WORK TASK — Check each line of the listing for the word "README" and report the ones that have it.

SOURCE MATERIAL —

▬▬▬▬▬▬

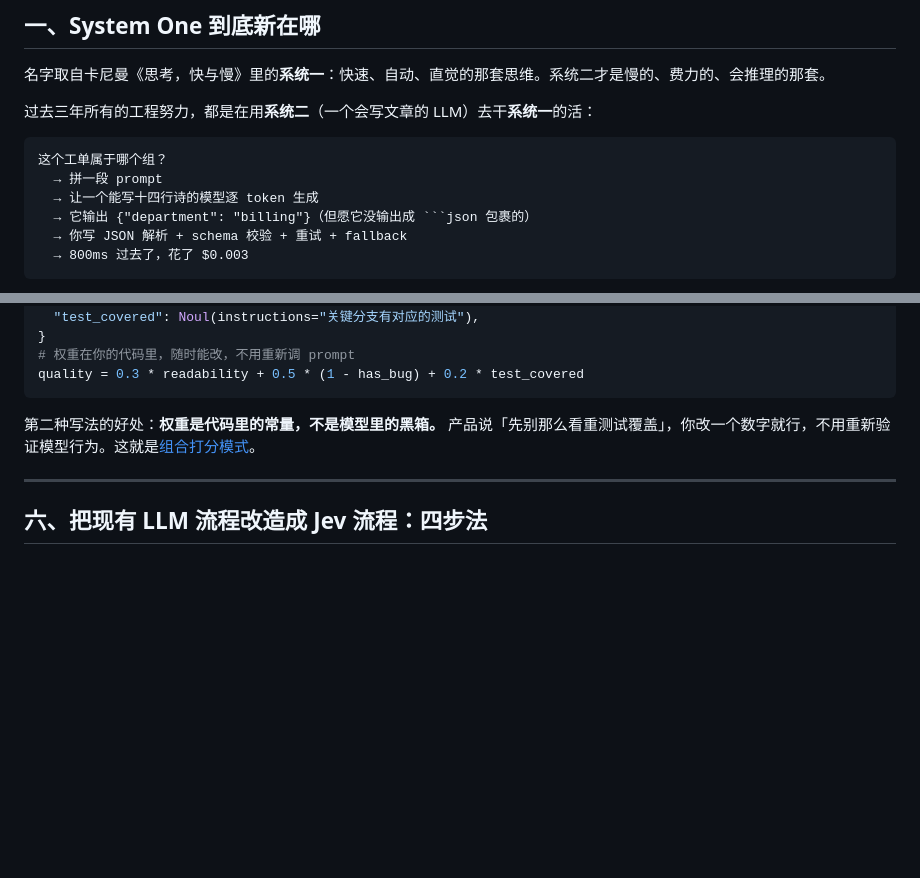
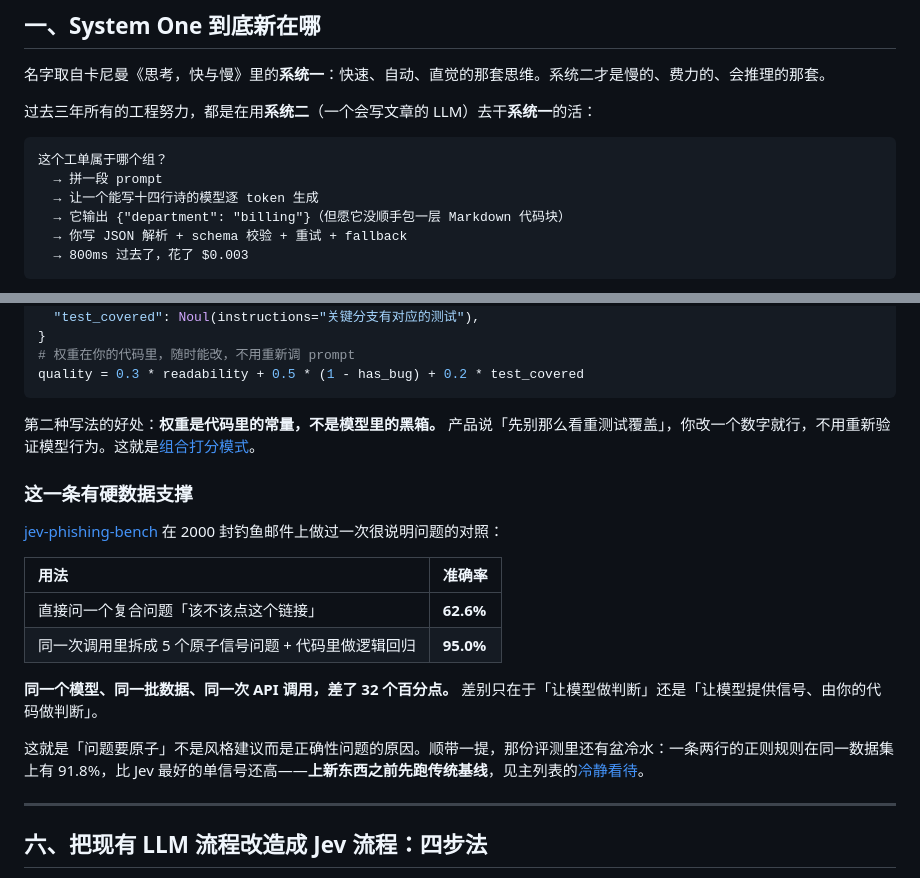
Before and after one commit to Nisaka520/awesome-jev-zh, a Markdown page: docs/concepts.md, 2 parts joined by grey strips. Rendered like a GitHub page; blank space fills up the shorter version.

````diff
--- a/docs/concepts.md
+++ b/docs/concepts.md
@@ -27,7 +27,7 @@
 这个工单属于哪个组？
   → 拼一段 prompt
   → 让一个能写十四行诗的模型逐 token 生成
-  → 它输出 {"department": "billing"}（但愿它没输出成 ```json 包裹的）
+  → 它输出 {"department": "billing"}（但愿它没顺手包一层 Markdown 代码块）
   → 你写 JSON 解析 + schema 校验 + 重试 + fallback
   → 800ms 过去了，花了 $0.003
 ```
@@ -136,6 +136,19 @@ quality = 0.3 * readability + 0.5 * (1 - has_bug) + 0.2 * test_covered
 
 第二种写法的好处：**权重是代码里的常量，不是模型里的黑箱。** 产品说「先别那么看重测试覆盖」，你改一个数字就行，不用重新验证模型行为。这就是[组合打分模式](https://docs.typesafe.ai/patterns/composite-scoring)。
 
+### 这一条有硬数据支撑
+
+[jev-phishing-bench](https://github.com/anisselbd/jev-phishing-bench) 在 2000 封钓鱼邮件上做过一次很说明问题的对照：
+
+| 用法 | 准确率 |
+| :-- | :-- |
+| 直接问一个复合问题「该不该点这个链接」 | **62.6%** |
+| 同一次调用里拆成 5 个原子信号问题 + 代码里做逻辑回归 | **95.0%** |
+
+**同一个模型、同一批数据、同一次 API 调用，差了 32 个百分点。** 差别只在于「让模型做判断」还是「让模型提供信号、由你的代码做判断」。
+
+这就是「问题要原子」不是风格建议而是正确性问题的原因。顺带一提，那份评测里还有盆冷水：一条两行的正则规则在同一数据集上有 91.8%，比 Jev 最好的单信号还高——**上新东西之前先跑传统基线**，见主列表的[冷静看待](../README.md#-冷静看待争议与已知毛边)。
+
 ---
 
 ## 六、把现有 LLM 流程改造成 Jev 流程：四步法
````
Also changed, not shown: README.md (+23 -8 lines).
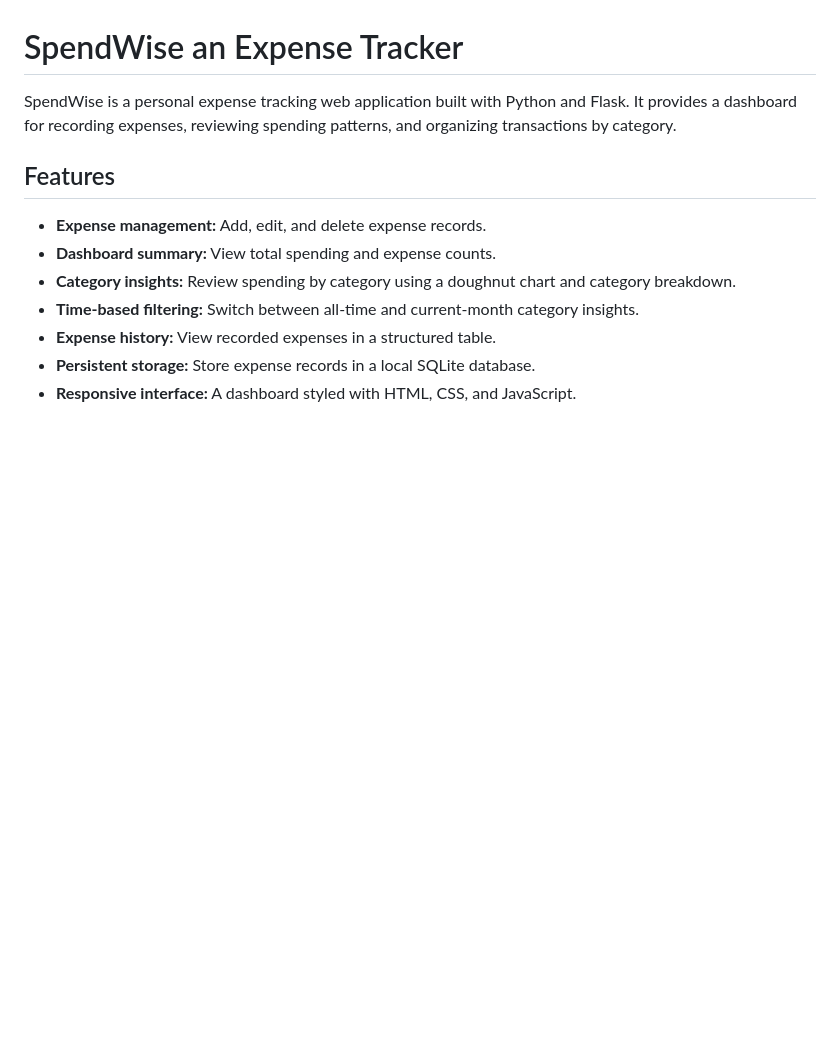
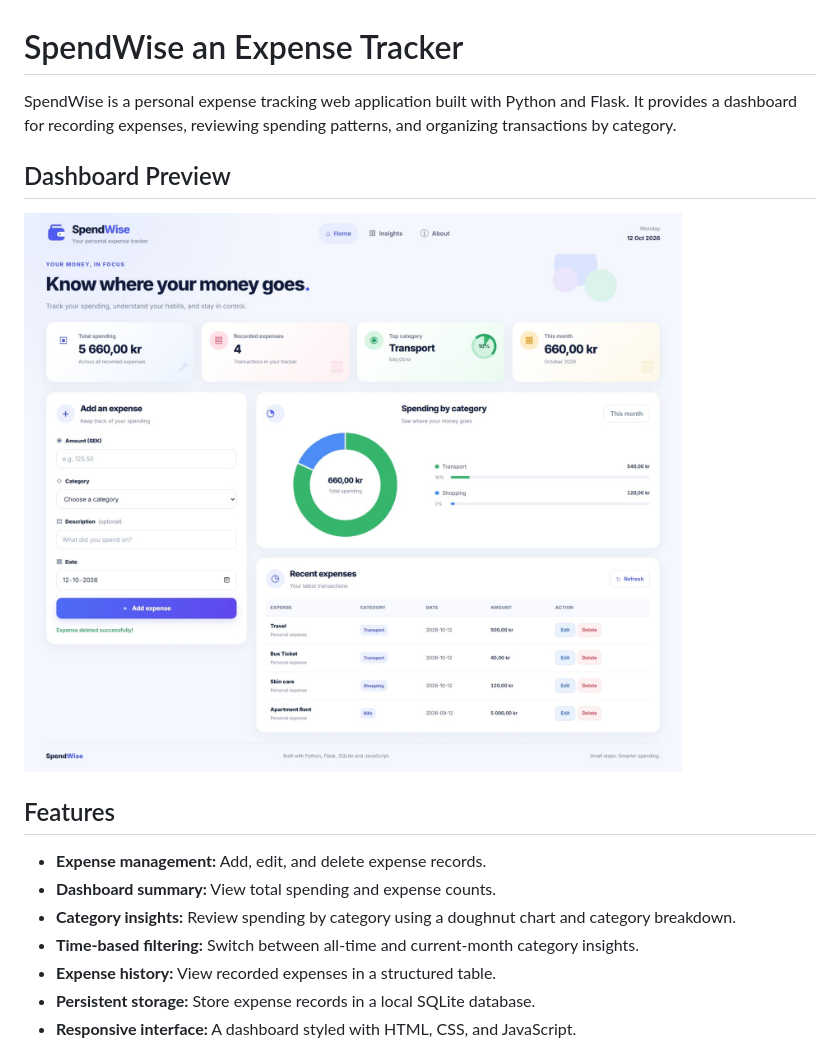
Before and after one commit to Sh-ehla/spendwise-expense-tracker, a Markdown page: README.md, the part around the change. GitHub-like rendering; pictures changed too: screenshots/spendwise-dashboard.jpeg (added); blank space fills up the shorter version.

Commit message:
Add dashboard screenshot to README

```diff
--- a/README.md
+++ b/README.md
@@ -1,6 +1,10 @@
 # SpendWise an Expense Tracker
 
 SpendWise is a personal expense tracking web application built with Python and Flask. It provides a dashboard for recording expenses, reviewing spending patterns, and organizing transactions by category.
+
+## Dashboard Preview
+
+![SpendWise dashboard showing expense summaries, category insights, and recent transactions](screenshots/spendwise-dashboard.jpeg)
 
 ## Features
 
```
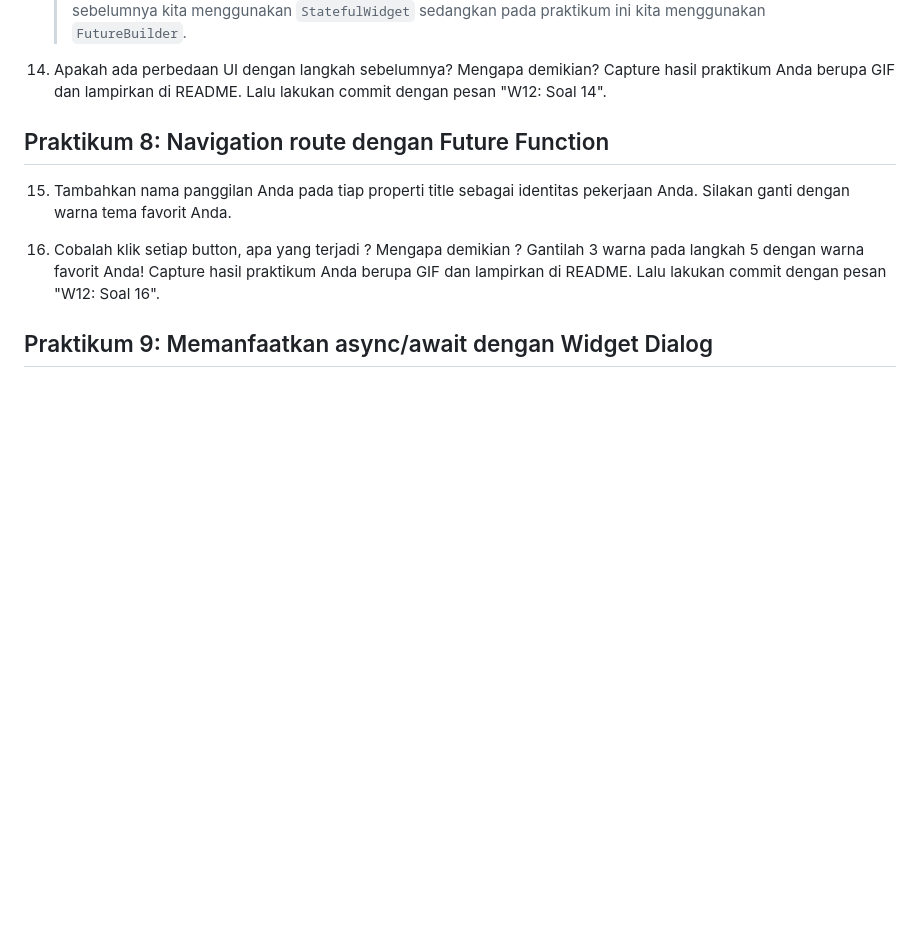
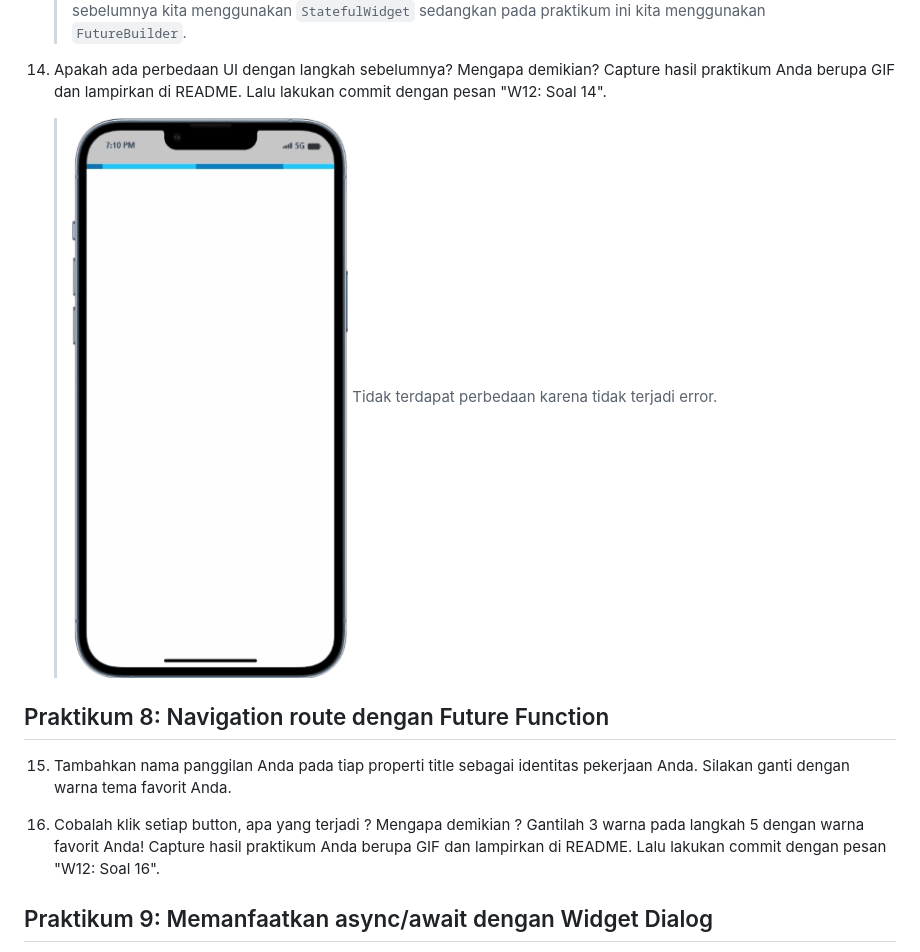
Before and after one commit to AdamPoi/2141720185-mobile-2023, a Markdown page: week-11/docs/README.md, the part around the change. GitHub-like rendering; blank space fills up the shorter version.

Commit message:
W12: Soal 14

```diff
--- a/week-11/docs/README.md
+++ b/week-11/docs/README.md
@@ -76,6 +76,8 @@
 
 14. Apakah ada perbedaan UI dengan langkah sebelumnya? Mengapa demikian?
     Capture hasil praktikum Anda berupa GIF dan lampirkan di README. Lalu lakukan commit dengan pesan "W12: Soal 14".
+    > ![Alt text](praktikum7-1.gif)
+    > Tidak terdapat perbedaan karena tidak terjadi error.
 
 ## Praktikum 8: Navigation route dengan Future Function
 
```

▬▬▬▬▬▬

ANSWER SECTION —
+这就是「问题要原子」不是风格建议而是正确性问题的原因。顺带一提，那份评测里还有盆冷水：一条两行的正则规则在同一数据集上有 91.8%，比 Jev 最好的单信号还高——**上新东西之前先跑传统基线**，见主列表的[冷静看待](../README.md#-冷静看待争议与已知毛边)。
Also changed, not shown: README.md (+23 -8 lines).
Before and after one commit to Sh-ehla/spendwise-expense-tracker, a Markdown page: README.md, the part around the change. GitHub-like rendering; pictures changed too: screenshots/spendwise-dashboard.jpeg (added); blank space fills up the shorter version.
Add dashboard screenshot to README
--- a/README.md
+++ b/README.md
Before and after one commit to AdamPoi/2141720185-mobile-2023, a Markdown page: week-11/docs/README.md, the part around the change. GitHub-like rendering; blank space fills up the shorter version.
--- a/week-11/docs/README.md
+++ b/week-11/docs/README.md
     Capture hasil praktikum Anda berupa GIF dan lampirkan di README. Lalu lakukan commit dengan pesan "W12: Soal 14".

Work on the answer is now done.